SACRAMENTO, Calif. -- Prospective independent presidential candidate Ross Perot continued his assault on politics-as-usual yesterday as several thousand of the faithful crowded onto the Capitol grounds to hail the filing of more than 1 million signatures to place his name on the California ballot in November.
In an appeal heavy on the themes of patriotism and self-initiative but short on specifics for national recovery, Mr. Perot cited the petition drive's success as proof that his followers, who he said have "turned politics upside down," have the stuff to win the fall election.
He pointed to the rush of his two likely opponents, President Bush and Arkansas Gov. Bill Clinton, to emulate him by going directly to the voters on television as evidence of his effectiveness. And he took head-on criticism that with his self-financed campaign he is trying to buy the election.
"My reply is, 'That's right,' " he snapped, as the crowd cheered. "I made that deal with you because you can't afford it." He said that Mr. Bush and Mr. Clinton had spent $17 million each by April compared with his own expenditure of $1.4 million by then. "The worst case if you want to say we bought it [is] we got it at the wholesale club," he added.
Midway through his speech, a small group began chanting, "Talk about the issues," but Mr. Perot continued in his motivational mode. He referred only in general terms to the need to rebuild the nation's job, tax and educational bases, infrastructure, and domestic safety against crime and drugs.
The gathering of the petitions in hundreds of marked boxes here and later at a mass picnic in the GOP stronghold of Orange County, south of Los Angeles, constituted a warning shot to Mr. Bush and Mr. Clinton that the Texas billionaire is taking dead aim at the nation's richest electoral prize. California will cast 54 electoral votes -- one-fifth of the total needed to win the presidency.
The display was the most impressive yet in the Perot petition drive, in which he has qualified in at least 12 states, with petitions filed in five others. He needed 1 percent of California's registered voters -- 134,781 signatures -- to qualify, but state coordinator Bob Hayden has said the drive will continue until the Aug. 7 filing deadline as an effective means of building the volunteer list.
Although the Democrats have a modest edge among California's registered voters, President Bush should be favored here. The state has voted Republican in every presidential election since 1964, and its Republican governor, Pete Wilson, is Mr. Bush's state campaign chairman.
But California, with its concentration of defense industries, is among the states hardest hit by the recession. A month ago, a Los Angeles Times poll of 1,469 registered California voters had Mr. Perot in the lead at 39 percent, with the president running third at 25 percent; Mr. Clinton had 26 percent.
After paying relatively little attention to California in his eight years as vice president and nearly four as president, Mr. Bush received a wake-up call from this poll as well as from yesterday's outpouring of Perot signatures. Shortly after Mr. Perot spoke in Sacramento, Mr. Bush was campaigning in the San Francisco Bay area and had meetings scheduled with GOP leaders in the northern and southern parts of the state to rally his flagging troops.

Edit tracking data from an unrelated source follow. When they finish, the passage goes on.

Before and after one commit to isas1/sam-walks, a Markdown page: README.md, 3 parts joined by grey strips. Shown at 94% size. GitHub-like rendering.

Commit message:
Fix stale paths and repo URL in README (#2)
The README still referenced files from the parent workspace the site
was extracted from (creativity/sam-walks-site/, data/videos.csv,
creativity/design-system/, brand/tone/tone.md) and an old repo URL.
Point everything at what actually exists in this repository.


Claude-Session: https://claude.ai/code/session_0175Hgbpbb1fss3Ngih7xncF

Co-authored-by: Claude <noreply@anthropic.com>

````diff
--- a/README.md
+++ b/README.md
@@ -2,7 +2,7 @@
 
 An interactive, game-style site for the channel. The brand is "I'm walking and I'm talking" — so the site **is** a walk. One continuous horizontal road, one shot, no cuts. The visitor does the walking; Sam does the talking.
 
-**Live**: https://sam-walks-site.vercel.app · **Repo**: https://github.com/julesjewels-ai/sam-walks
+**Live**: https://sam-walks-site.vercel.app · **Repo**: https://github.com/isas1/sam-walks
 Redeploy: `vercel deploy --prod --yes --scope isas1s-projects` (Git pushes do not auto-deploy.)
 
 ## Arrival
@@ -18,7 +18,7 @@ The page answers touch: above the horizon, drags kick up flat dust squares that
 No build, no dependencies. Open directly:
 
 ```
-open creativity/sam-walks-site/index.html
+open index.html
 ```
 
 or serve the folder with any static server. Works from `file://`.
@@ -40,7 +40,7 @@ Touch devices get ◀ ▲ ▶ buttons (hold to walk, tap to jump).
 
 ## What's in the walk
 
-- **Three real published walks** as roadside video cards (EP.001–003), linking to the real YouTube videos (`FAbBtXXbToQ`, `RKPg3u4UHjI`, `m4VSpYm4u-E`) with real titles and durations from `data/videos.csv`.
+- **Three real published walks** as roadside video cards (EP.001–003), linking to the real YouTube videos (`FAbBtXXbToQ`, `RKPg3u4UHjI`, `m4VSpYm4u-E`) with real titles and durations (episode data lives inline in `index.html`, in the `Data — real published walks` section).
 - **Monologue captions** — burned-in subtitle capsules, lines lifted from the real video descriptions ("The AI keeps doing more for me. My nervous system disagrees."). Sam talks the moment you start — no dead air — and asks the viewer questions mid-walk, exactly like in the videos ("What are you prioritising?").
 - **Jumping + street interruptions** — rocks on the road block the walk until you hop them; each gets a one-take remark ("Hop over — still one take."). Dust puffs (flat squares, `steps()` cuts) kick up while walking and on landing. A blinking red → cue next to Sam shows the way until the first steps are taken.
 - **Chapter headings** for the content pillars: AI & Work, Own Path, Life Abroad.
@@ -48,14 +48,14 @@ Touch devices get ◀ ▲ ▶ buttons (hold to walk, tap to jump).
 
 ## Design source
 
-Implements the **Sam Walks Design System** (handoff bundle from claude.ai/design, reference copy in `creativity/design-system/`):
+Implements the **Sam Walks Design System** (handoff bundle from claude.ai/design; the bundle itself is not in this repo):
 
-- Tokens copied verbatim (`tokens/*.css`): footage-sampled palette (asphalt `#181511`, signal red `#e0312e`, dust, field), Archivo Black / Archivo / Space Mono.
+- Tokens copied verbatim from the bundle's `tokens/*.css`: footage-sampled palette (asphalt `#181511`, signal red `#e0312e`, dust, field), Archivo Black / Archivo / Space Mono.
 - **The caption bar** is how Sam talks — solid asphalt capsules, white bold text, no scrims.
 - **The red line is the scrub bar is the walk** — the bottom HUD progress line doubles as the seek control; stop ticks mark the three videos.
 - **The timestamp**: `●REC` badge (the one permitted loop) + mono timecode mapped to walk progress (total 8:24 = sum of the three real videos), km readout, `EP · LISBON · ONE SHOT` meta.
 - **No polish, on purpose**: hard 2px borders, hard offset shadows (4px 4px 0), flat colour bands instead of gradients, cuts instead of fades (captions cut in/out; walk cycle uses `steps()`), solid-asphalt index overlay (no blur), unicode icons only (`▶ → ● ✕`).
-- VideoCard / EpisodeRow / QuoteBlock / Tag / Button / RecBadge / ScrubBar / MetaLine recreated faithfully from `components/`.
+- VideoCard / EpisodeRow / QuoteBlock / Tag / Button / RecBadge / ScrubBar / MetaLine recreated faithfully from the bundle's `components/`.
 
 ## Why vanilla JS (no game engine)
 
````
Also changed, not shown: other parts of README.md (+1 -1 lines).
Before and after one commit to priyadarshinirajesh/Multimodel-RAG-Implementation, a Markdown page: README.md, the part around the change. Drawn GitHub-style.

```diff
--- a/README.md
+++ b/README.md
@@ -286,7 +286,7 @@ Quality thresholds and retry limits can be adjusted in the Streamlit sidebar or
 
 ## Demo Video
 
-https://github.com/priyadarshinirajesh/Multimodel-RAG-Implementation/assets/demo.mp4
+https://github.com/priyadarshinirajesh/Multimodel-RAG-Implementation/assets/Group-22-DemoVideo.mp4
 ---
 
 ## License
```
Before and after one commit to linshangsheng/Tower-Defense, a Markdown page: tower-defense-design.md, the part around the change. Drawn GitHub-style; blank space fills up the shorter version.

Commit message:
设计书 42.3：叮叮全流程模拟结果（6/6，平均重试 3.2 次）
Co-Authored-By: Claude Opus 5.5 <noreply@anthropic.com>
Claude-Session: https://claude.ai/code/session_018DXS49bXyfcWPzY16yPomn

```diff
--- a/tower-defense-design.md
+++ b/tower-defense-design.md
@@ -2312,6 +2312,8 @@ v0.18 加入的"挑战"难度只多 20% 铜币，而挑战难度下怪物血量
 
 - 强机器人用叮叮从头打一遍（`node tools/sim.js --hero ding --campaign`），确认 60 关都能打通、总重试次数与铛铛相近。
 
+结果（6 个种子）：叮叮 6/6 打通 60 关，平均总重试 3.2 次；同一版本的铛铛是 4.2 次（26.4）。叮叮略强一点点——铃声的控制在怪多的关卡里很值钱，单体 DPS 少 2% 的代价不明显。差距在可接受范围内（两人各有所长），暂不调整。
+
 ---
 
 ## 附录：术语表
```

Over the weekend, the president will also meet with business leaders and a taxpayers association. Mr. Bush's state campaign manager, Jack Flanagan, calls this is an essential effort to hold onto the conservative Republican base that is now threatened by Mr. Perot.
In recent years, California has been regarded as a state too large to be organized effectively at the grass-roots level and, hence, one in which campaigning by paid television must be dominant. As a result, Mr. Perot's personal bankroll has been viewed as giving him a great advantage in this area because Mr. Bush and Mr. Clinton must run on a set amount of taxpayer funds -- about $56 million each for the fall election.
But the his impressive number of petition signatures suggests that Mr. Perot might also be able to muster an unprecedented grass-roots effort that the president and Mr. Clinton will be hard-pressed to match in the nation's most populous state.
While the Bush campaign fears that the depth of the recession is driving Republicans into the Perot camp, the Democrats must worry about defections from their ranks by party members concerned that Mr. Clinton can't win or can't be trusted.
The first such breakaway of a state Democratic candidate came on the eve of Mr. Perot's California visit. State Assembly candidate Kay Albiani of Elk Grove announced that she would support Mr. Perot. Concerning Mr. Clinton, she said that "like many people, I may agree with much of what Governor Clinton says but do not have faith in him."
Mr. Perot is to speak in Denver today and in Boston tomorrow ) at similar petition-filing events, and Wednesday in Annapolis. Unlike other candidates, he has no campaign plane to accommodate the news media and has barred motorcades that will disrupt traffic -- a typical Perot touch to persuade voters that he is not a traditional politician.